Sunday, December 20, 2015

A Moment in the Night

You know those hours when you're trying to fall asleep but can't seem to? Or maybe you have been dozing, in and out, but you're not sure? Well, Thursday, the night before I woke up sick, was one of those times, and at one point there in the quiet half-asleep dark I thought of Mom's death, of her being gone forever and never seeing her again, and felt this huge rush of deep grief and said to myself "Don't go there, I don't want to go there." It's unbearable is what it is, though of course we all bear it some way, don't we. I'm not alone in that.

Christmas card from Charlene

I've done dishes twice this morning, and made breakfast for the two of us. I've put laundry in, changed the sheets on the bed, swept the kitchen floor, started cleaning out the office closet, wiped out the fridge a bit, put the dried rosehips into a jar, and sorted through the overstuffed linen closet, putting a garbage bag full of unmatched sheets aside for Scott to cover his tomatoes when he finally gets his garden made and planted.

Now I'm starting on my books, going to see which ones I will never likely read again and can part with. I happened — quel co-ink-ee-dink — to open to this page in one of them:
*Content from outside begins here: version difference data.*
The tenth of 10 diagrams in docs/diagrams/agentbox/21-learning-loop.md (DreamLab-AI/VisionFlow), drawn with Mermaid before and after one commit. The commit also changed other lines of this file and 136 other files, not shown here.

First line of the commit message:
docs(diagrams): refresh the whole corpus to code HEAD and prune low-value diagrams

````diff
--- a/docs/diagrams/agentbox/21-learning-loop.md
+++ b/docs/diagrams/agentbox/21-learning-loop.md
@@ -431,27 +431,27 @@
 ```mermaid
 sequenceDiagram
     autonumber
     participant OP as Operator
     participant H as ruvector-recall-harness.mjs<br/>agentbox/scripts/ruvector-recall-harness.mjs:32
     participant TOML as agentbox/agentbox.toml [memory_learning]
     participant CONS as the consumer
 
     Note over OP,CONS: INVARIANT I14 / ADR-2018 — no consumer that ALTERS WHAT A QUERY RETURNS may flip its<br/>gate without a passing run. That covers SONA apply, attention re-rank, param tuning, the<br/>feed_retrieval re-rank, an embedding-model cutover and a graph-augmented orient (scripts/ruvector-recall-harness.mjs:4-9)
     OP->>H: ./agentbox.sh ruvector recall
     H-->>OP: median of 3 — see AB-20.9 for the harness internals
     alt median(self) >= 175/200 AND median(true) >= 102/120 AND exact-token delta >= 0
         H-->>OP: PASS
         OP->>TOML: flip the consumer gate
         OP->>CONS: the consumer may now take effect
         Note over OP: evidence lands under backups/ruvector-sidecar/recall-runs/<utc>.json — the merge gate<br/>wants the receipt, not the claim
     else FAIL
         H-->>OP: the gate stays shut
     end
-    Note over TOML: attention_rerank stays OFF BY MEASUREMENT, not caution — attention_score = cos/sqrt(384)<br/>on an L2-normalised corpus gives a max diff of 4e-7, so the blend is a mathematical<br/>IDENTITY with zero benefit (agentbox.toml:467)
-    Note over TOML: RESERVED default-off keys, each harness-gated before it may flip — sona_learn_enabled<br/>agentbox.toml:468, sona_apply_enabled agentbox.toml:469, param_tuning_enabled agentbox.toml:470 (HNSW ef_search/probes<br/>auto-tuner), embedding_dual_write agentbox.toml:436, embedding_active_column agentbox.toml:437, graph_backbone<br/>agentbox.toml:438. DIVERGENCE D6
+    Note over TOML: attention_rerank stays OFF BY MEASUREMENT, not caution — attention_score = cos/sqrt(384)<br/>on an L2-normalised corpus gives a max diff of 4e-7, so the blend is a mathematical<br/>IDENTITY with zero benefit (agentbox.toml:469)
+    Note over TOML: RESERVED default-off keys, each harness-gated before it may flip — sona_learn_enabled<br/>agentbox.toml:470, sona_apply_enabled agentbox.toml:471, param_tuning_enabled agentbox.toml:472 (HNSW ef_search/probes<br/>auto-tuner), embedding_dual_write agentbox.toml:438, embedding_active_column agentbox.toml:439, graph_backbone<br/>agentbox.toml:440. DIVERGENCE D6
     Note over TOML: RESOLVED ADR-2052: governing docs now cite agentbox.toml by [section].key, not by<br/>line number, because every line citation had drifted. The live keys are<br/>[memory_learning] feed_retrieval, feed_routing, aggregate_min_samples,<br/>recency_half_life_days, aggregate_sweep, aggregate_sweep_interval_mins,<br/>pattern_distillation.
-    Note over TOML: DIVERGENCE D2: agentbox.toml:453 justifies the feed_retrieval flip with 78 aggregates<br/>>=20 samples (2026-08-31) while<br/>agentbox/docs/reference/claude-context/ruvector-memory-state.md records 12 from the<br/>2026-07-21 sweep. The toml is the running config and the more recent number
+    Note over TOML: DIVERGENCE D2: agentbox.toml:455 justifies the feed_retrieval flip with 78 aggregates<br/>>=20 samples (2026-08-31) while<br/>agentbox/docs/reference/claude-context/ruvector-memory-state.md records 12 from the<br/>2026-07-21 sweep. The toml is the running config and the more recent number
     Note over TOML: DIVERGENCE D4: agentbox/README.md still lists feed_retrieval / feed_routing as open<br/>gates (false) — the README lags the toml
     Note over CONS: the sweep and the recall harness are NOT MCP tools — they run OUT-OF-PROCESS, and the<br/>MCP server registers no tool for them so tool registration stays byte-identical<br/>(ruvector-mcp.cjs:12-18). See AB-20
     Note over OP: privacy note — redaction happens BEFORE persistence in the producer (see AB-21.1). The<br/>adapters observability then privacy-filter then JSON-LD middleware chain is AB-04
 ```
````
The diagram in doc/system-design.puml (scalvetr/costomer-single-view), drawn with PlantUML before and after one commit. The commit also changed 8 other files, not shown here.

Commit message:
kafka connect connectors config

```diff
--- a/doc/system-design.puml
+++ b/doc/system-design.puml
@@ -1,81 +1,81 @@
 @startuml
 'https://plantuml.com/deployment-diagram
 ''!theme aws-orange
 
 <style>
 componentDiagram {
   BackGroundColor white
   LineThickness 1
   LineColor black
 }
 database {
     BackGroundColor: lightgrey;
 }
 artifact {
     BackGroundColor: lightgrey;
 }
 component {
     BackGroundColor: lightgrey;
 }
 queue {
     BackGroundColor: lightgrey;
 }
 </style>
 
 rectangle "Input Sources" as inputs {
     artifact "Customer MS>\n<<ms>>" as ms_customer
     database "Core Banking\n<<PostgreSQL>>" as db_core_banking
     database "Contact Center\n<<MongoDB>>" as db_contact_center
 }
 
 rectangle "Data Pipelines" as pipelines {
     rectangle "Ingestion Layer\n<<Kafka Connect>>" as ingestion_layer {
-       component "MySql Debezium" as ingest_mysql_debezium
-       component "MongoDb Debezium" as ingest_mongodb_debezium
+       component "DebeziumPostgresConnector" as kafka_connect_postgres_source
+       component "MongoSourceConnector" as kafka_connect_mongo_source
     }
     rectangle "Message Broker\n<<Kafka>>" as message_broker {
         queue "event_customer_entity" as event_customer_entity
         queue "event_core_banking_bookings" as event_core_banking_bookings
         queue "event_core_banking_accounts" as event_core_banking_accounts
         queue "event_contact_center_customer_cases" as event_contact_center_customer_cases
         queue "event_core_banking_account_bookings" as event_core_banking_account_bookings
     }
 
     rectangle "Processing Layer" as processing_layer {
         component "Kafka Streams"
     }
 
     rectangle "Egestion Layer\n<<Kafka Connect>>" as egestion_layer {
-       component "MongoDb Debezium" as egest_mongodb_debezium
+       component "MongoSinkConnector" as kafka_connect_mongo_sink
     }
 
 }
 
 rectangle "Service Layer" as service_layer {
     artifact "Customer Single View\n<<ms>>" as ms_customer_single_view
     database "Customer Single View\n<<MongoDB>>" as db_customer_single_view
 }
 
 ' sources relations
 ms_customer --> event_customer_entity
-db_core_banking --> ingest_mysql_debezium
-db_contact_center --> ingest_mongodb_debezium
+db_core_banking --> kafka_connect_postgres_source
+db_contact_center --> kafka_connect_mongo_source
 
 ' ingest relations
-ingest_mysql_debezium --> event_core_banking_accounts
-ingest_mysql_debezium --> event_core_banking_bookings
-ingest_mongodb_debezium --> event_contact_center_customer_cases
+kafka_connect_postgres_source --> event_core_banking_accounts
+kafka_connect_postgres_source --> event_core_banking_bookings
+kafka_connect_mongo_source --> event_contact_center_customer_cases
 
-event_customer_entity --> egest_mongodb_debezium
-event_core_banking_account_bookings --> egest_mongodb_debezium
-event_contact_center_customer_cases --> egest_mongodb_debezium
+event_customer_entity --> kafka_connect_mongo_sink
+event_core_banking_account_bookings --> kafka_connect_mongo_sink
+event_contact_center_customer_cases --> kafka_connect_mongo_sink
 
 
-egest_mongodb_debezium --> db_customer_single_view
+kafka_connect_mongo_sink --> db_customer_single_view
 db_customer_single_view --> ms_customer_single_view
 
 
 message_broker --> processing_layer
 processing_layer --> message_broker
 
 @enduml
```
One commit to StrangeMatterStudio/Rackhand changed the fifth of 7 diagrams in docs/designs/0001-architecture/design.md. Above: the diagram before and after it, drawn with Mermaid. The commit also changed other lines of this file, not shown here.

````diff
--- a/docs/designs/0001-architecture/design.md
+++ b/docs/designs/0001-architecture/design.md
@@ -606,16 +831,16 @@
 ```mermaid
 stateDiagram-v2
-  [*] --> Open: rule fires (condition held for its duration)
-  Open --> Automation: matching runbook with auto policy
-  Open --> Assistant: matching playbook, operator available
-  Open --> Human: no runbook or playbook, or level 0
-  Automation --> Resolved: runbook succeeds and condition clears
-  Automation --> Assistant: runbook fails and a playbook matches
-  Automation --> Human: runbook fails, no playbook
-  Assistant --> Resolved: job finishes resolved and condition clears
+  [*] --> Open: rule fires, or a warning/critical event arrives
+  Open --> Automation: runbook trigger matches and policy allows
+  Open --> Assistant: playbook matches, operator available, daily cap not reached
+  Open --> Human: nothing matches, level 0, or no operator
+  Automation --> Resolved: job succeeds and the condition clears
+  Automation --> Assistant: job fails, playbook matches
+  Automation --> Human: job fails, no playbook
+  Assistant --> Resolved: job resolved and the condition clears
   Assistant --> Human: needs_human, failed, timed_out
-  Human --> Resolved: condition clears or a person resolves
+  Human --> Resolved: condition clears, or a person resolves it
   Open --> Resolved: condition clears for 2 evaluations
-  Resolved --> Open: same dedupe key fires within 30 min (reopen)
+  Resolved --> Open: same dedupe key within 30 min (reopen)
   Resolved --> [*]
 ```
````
In a study of diaries written over many years' time, Paul C. Rosenblatt, Ph.D., found that people may recover from the worst of their soul-grief in the first year or two after a tragedy, depending on a person's support systems and so forth. But afterward, the person continues to experience periods of active grieving. Although the episodes become farther and farther apart in time and shorter in duration, each recurrence carries close to the same intensity of gut-staggering grief as the first occasion. - Clarissa Pinkola Estés, Ph.D, from Women Who Run with the Wolves